Below are the records; copy every line in them that holds the string "indicator".

(Given data):
##########

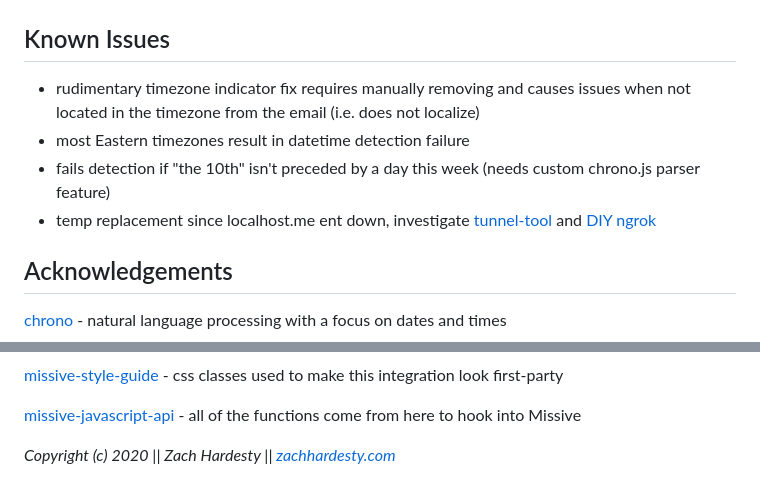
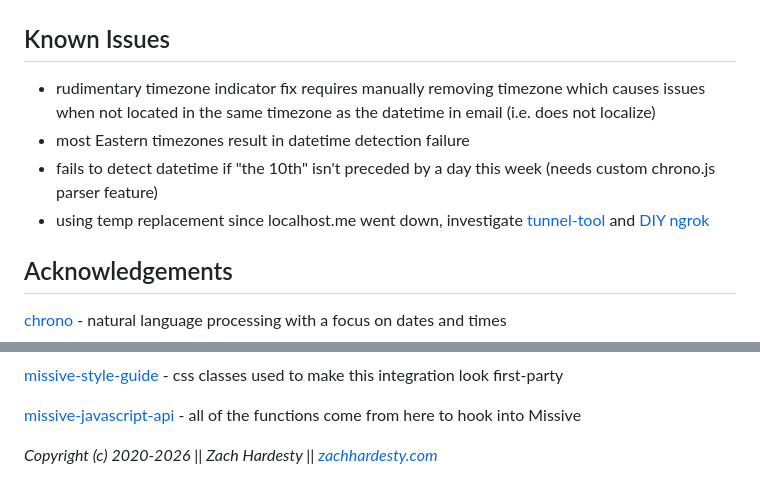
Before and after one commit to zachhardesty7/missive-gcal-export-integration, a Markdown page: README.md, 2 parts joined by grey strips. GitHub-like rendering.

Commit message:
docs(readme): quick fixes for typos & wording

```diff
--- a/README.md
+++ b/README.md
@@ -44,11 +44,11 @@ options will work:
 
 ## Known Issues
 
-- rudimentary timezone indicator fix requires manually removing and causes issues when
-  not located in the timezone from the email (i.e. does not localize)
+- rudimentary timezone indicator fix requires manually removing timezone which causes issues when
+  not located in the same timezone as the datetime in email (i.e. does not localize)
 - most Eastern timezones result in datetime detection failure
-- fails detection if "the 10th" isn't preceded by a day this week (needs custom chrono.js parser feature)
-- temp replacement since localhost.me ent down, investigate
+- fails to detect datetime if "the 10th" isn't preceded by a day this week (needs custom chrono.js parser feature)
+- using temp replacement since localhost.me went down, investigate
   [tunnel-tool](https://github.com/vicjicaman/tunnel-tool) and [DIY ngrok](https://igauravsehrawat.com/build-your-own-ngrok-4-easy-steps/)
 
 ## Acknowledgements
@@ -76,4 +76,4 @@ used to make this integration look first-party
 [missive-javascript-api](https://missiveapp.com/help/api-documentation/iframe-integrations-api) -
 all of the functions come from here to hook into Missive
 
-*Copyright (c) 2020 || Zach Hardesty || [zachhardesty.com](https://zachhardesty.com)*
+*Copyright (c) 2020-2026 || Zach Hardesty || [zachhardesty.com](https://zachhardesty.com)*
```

##########

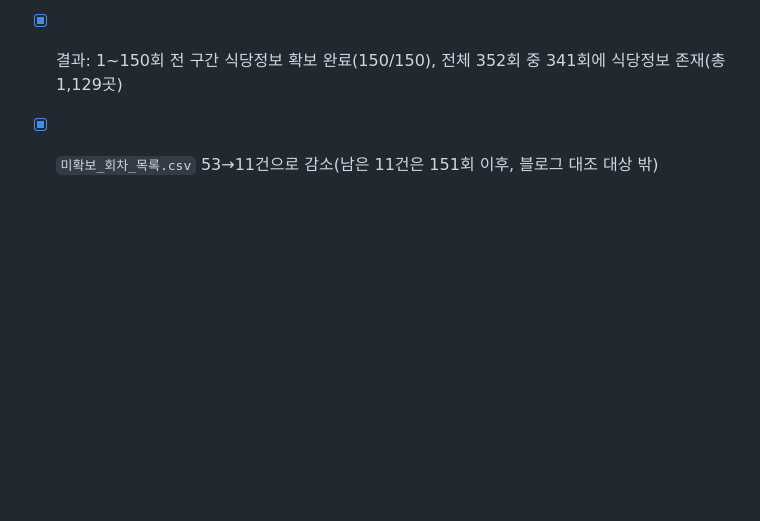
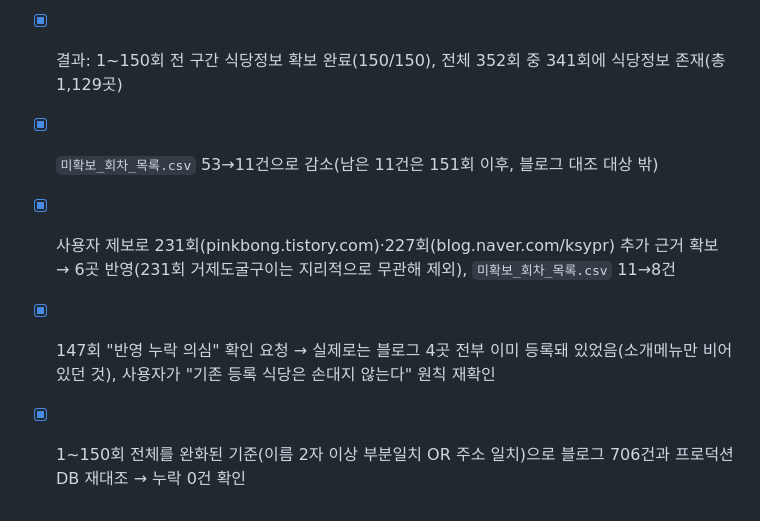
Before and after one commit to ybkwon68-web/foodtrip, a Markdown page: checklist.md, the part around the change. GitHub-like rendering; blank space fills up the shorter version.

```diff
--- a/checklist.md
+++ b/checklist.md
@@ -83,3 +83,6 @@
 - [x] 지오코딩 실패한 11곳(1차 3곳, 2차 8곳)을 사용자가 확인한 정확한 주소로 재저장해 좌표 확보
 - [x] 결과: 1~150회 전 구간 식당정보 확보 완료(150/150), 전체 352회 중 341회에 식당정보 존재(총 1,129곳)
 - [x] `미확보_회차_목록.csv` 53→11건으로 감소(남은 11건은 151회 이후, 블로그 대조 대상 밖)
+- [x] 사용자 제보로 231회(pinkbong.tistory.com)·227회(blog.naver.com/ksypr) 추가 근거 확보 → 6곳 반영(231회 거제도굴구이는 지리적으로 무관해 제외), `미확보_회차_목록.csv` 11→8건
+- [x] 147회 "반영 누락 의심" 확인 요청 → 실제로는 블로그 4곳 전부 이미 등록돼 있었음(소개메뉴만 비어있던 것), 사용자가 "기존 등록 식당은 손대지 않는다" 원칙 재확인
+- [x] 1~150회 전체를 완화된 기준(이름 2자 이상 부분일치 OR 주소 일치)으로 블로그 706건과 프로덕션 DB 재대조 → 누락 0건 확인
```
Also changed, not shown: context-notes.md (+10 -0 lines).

##########

(Solution):
-- rudimentary timezone indicator fix requires manually removing and causes issues when
+- rudimentary timezone indicator fix requires manually removing timezone which causes issues when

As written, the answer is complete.